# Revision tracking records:
====
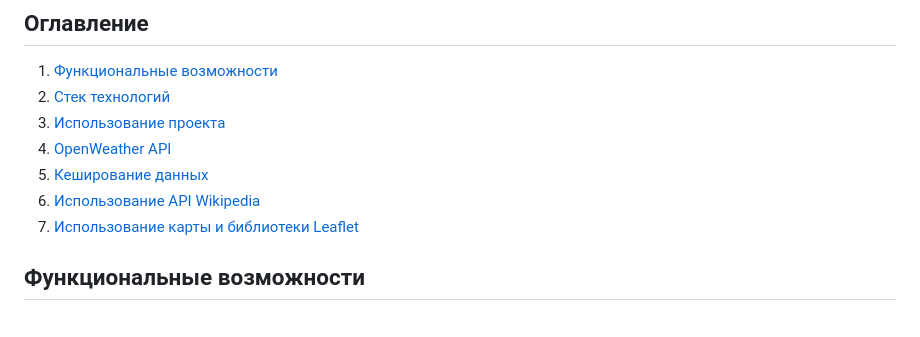
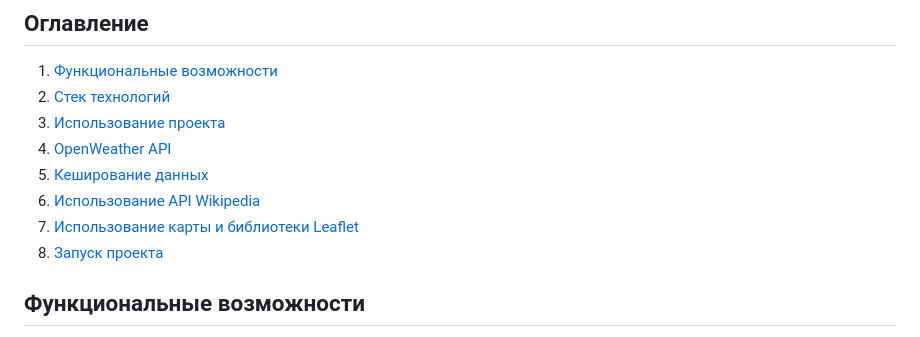
Before and after one commit to MRGiorgiosDev8/weather_django, a Markdown page: readme.md, the part around the change. Rendered like a GitHub page.

Commit message:
readme.md updaate

```diff
--- a/readme.md
+++ b/readme.md
@@ -11,6 +11,7 @@ WeatherSphereApp — это веб-приложение, которое пред
 5. [Кеширование данных](#кеширование-данных)
 6. [Использование API Wikipedia](#использование-api-wikipedia)
 7. [Использование карты и библиотеки Leaflet](#использование-карты-и-библиотеки-leaflet)
+8. [Запуск проекта](#запуск-проекта)
 
 ## Функциональные возможности
 
```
====
# Work request:
Within the records above, how many lines include the word "readme"? Only the number is wanted.

# Exercise answer:
4